Second, law enforcement will be able to detect multiple identities and counter identity fraud. By matching biometric data, like fingerprints, they will be able to scan and detect information in existing databases. That will immediately flag cases of fraudulent or multiple identity to police or border guards.
Third, under our proposals, police will be able to carry out rapid and effective police checks within a territory. When verifying the identity of a third-country national, they can get access to the identity data of persons recorded in all EU information systems and detect any multiple identities.
These checks are a major part of our work to lift internal border restrictions and get "back to Schengen". You can't run the risk of people disappearing into an information black hole once they are within the shared Schengen space.
The proposal also streamlines the rules for police officers - conducting investigations in cases of serious crime or terrorism - to access information on third-country nationals in non-law-enforcement databases such as Eurodac or the future Entry-Exit System.
Security consistently ranks among the major concern European citizens express.
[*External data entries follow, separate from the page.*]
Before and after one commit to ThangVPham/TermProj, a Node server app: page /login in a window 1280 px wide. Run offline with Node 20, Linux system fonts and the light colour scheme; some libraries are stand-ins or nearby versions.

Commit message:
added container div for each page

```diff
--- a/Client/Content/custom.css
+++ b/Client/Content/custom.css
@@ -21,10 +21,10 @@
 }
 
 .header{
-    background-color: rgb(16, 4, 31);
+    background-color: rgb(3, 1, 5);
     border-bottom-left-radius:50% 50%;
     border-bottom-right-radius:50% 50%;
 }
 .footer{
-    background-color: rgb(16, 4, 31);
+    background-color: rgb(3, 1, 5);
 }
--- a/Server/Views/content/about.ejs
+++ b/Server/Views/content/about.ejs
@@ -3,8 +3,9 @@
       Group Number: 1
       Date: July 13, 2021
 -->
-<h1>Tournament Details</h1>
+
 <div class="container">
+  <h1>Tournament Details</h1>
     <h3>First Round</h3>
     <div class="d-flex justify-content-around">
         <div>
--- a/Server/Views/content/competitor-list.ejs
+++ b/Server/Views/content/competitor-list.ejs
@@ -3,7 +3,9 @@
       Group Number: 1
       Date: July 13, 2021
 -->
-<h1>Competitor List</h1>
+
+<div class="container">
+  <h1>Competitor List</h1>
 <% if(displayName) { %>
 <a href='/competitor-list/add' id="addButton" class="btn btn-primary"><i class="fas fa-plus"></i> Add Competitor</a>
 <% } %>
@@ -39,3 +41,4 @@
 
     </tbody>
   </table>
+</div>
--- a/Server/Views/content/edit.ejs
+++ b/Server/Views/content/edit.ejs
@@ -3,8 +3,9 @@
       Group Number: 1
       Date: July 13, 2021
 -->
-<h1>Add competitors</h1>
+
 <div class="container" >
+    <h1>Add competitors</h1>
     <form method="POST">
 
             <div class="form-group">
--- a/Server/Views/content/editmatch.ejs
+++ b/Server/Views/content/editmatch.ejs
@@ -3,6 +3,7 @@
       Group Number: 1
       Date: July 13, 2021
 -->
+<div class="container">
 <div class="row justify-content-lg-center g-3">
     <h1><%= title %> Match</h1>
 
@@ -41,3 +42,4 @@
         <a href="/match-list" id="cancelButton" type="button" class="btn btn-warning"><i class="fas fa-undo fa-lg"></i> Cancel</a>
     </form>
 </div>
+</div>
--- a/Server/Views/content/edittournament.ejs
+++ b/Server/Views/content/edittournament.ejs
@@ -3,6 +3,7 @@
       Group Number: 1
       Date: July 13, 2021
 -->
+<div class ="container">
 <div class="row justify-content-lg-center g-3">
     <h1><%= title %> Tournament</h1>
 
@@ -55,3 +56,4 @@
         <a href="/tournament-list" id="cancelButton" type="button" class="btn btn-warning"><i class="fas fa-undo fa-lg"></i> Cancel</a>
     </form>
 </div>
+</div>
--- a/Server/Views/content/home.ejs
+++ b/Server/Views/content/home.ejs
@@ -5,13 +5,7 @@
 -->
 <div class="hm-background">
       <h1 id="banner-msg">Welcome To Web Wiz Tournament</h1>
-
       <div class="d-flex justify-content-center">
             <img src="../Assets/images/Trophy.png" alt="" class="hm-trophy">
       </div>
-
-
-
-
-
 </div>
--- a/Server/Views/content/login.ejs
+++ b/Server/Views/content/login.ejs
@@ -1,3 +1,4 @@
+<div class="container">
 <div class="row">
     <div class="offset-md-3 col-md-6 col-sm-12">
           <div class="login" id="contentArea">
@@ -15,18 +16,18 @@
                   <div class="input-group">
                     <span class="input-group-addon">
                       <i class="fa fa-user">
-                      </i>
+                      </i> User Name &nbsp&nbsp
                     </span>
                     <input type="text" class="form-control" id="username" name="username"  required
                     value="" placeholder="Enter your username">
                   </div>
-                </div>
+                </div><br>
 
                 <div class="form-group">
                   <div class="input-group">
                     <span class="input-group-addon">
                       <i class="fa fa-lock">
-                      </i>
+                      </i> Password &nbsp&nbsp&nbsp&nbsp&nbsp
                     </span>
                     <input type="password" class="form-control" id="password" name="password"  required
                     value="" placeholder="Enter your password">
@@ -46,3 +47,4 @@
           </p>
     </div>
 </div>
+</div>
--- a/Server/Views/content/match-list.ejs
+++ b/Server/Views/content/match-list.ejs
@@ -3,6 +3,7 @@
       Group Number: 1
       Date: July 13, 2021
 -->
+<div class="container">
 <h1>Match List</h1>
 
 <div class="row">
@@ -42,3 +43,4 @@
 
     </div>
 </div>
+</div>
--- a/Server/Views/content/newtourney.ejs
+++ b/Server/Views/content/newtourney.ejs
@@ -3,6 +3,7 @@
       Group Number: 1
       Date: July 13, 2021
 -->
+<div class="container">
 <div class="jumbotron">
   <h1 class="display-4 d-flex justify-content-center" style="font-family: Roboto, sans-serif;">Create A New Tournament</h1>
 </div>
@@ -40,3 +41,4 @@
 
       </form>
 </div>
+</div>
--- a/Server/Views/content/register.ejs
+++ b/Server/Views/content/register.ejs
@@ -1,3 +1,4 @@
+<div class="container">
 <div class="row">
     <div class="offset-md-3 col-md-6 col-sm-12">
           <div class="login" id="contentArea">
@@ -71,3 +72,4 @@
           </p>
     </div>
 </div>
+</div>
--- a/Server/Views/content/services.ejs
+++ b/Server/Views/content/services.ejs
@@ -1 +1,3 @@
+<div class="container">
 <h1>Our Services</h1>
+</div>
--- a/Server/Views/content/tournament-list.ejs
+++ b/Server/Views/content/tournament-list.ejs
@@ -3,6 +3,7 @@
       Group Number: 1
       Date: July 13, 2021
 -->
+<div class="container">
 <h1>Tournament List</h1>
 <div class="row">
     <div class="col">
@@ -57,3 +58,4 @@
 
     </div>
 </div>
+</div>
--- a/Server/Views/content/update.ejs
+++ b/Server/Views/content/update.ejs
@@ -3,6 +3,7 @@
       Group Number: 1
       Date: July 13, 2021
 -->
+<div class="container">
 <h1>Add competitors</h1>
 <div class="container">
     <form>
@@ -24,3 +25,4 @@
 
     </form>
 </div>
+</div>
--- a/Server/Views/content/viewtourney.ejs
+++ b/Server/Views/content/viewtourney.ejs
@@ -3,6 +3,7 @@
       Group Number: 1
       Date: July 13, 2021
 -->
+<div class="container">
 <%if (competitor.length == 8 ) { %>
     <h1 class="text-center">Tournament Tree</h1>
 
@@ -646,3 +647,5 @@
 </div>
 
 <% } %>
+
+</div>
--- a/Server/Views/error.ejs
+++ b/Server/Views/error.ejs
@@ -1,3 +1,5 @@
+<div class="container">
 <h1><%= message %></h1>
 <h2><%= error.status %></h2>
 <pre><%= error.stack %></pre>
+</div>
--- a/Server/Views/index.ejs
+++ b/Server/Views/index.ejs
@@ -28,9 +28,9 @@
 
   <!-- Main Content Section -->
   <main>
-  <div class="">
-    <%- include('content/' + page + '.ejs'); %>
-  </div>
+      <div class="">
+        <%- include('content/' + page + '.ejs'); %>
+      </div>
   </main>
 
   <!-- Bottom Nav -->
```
If you asked our citizens today, they'd probably expect that these checks were happening already.
But some of these things are not possible today. Or they are technically possible, but so awkward or lengthy that they aren't done. That needs to change.
I would just stress the point on data protection that Dimitris has made. These proposals are all made within a sound legal framework, one that builds in data protection by design.
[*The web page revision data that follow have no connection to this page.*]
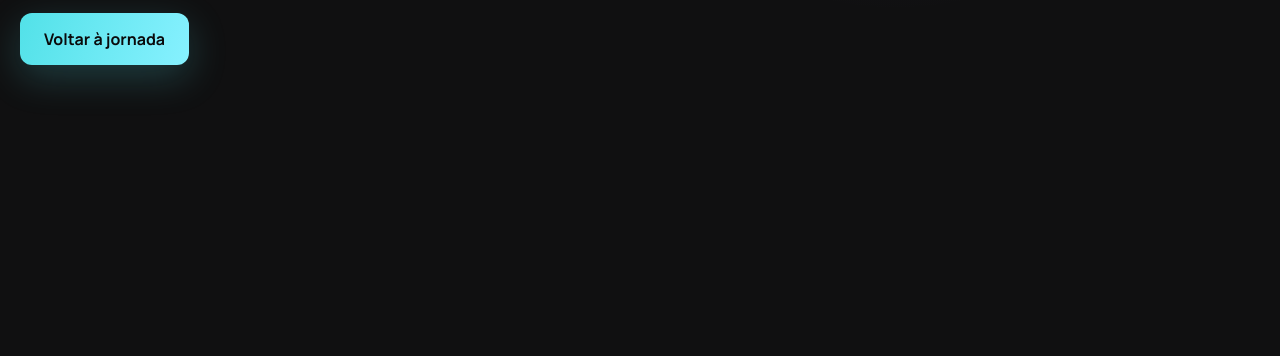
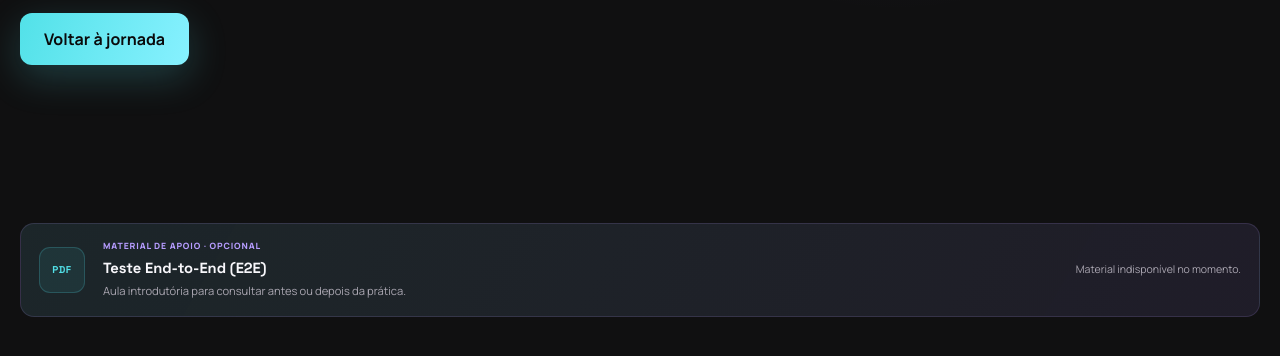
Before and after one commit to gufvr/qa-quest, a website: page e2e.html in a window 1280 px wide. Shown: the part 376-732 px from the top of the page. Drawn offline with Linux system fonts and the light colour scheme; no server answers.

Commit message:
feat: adicionar apostila de teste end-to-end

```diff
--- a/core/content-catalog.js
+++ b/core/content-catalog.js
@@ -209,6 +209,16 @@ export const supportMaterials = [
     path: "materiais/teste-exploratorio.pdf",
     filename: "teste-exploratorio.pdf",
     format: "PDF"
+  },
+  {
+    id: "e2e-testing",
+    missionId: "e2e",
+    title: "Teste End-to-End (E2E)",
+    description: "Aula introdutória para consultar antes ou depois da prática.",
+    path: "materiais/teste-end-to-end-e2e.pdf",
+    filename: "teste-end-to-end-e2e.pdf",
+    format: "PDF",
+    version: "1.0"
   }
 ];
 
--- a/e2e.html
+++ b/e2e.html
@@ -29,6 +29,8 @@
           <p>O simulador E2E faz parte das trilhas disponíveis após o plano de testes.</p>
           <a class="button button--primary" id="e2e-locked-link" href="index.html">Voltar à jornada</a>
         </section>
+        <qa-support-material mission-id="e2e"></qa-support-material>
+
         <div id="e2e-content" hidden>
         <header class="e2e-intro">
           <div>
@@ -156,6 +158,7 @@
     <script type="module" src="components/theme-toggle.js"></script>
     <script type="module" src="components/header.js"></script>
     <script type="module" src="components/save-status.js"></script>
+    <script type="module" src="components/support-material.js"></script>
     <script type="module" src="core/progress.js"></script>
     <script type="module" src="pages/e2e.js"></script>
   </body>
```
Also changed, not shown: 1 other file.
We are not proposing here to collect new data; we are not putting all our data into one big pool; existing access and data protection rules continue to apply. Indeed, in some cases access will be more streamlined and more proportionate.
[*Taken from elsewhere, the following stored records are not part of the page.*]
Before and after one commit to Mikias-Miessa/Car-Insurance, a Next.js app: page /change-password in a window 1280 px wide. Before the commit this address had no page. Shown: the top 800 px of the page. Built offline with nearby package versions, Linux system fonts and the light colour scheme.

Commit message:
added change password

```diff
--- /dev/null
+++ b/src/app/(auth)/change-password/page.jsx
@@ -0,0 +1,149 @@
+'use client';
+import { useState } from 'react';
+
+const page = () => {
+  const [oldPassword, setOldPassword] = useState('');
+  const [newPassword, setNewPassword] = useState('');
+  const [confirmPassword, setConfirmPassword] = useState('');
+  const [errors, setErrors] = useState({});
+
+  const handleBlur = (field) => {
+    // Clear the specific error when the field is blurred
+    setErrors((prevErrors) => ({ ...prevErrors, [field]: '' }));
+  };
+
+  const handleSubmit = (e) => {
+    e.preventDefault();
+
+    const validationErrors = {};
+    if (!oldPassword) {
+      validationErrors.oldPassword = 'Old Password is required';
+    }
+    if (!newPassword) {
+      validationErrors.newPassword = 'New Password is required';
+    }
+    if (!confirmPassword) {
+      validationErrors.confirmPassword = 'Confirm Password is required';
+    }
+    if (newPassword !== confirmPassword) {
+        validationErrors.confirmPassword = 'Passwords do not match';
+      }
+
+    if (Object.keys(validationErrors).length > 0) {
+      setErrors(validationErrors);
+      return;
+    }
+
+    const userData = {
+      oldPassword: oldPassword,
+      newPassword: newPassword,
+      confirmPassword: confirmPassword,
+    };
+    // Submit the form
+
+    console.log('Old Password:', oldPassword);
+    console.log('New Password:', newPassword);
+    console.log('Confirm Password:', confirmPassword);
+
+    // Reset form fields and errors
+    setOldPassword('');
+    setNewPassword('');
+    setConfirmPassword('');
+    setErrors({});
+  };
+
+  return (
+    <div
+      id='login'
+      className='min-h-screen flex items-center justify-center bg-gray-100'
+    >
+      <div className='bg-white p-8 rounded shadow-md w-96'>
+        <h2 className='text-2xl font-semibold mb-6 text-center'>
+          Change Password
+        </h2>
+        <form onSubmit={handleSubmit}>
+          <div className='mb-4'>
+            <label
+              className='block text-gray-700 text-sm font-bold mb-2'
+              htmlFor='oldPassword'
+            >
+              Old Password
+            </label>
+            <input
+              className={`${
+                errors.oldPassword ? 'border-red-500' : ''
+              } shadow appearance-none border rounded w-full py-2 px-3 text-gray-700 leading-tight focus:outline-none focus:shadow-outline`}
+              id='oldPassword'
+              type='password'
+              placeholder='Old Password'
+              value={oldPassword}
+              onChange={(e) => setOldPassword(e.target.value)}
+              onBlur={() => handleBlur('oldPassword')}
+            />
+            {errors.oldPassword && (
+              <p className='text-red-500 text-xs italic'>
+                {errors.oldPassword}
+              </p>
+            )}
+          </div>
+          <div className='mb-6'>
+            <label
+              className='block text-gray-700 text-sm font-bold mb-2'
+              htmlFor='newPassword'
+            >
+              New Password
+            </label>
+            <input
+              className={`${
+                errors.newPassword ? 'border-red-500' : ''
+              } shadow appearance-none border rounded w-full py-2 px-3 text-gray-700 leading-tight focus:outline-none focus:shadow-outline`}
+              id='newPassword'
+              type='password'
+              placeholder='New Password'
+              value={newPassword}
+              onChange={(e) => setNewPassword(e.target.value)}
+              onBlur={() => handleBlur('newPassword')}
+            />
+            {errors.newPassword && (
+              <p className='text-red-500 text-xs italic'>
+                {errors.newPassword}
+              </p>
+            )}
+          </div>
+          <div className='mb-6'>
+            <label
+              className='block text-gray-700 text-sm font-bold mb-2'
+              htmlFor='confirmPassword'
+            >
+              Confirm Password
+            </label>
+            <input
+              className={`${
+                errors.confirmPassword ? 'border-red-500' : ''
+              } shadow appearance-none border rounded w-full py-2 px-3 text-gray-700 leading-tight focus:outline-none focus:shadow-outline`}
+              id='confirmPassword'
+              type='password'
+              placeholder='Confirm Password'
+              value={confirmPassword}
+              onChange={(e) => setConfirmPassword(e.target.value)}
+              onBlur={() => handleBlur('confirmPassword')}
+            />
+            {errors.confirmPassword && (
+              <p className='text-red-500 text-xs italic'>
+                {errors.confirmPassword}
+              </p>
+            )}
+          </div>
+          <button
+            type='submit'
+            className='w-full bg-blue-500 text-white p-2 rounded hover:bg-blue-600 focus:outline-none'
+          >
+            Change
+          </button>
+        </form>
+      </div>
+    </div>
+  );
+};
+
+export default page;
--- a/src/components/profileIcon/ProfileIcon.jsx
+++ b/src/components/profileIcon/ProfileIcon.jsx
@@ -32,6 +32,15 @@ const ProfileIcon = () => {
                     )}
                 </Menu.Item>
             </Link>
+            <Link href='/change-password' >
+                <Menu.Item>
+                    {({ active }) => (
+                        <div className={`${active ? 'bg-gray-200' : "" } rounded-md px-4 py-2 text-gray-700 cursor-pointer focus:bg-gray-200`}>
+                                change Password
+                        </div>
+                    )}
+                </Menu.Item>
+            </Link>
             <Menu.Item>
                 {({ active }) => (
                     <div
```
We have been consulting for some time, and our proposals have taken account of helpful input from the EU Data Protection Supervisor, and the Fundamental Rights Agency.
By managing our data better we can enhance security and protect our borders.
Of course, this is not the only way we are helping Member States keep their citizens secure. Today's Security Union report provides updates on several other elements.
The Passenger Name Record Directive is a central plank of our strategy to share information against terrorism, but seven Member States are still not sufficiently advanced in their preparations. We are in contact with these countries to make sure that all have their Passenger Name Record system in place by May 2018.
We continue to implement measures to support the protection of public spaces; we had a meeting of experts from across the EU, the High Risk Security Network, in November, and there is a first meeting with private sector operators next week, covering topics including car rental.
And we are preparing new legislation for next year to facilitate cross-border access to financial information for counter-terrorism, and to tighten controls on access to explosive precursors.
On Radicalisation, our High-Level Expert Group has just delivered its first set of recommendations which we discussed in last week's ministerial Council. And last week we convened Member States and internet companies in the EU internet forum. There is progress in the fight against online terrorist propaganda, but still a way to go. Early next year, in the next Security Union report, we will set out how we will follow up on these areas.
We can't eliminate all risk – but we can - we are - progressively making it harder for those who wish to cause us harm.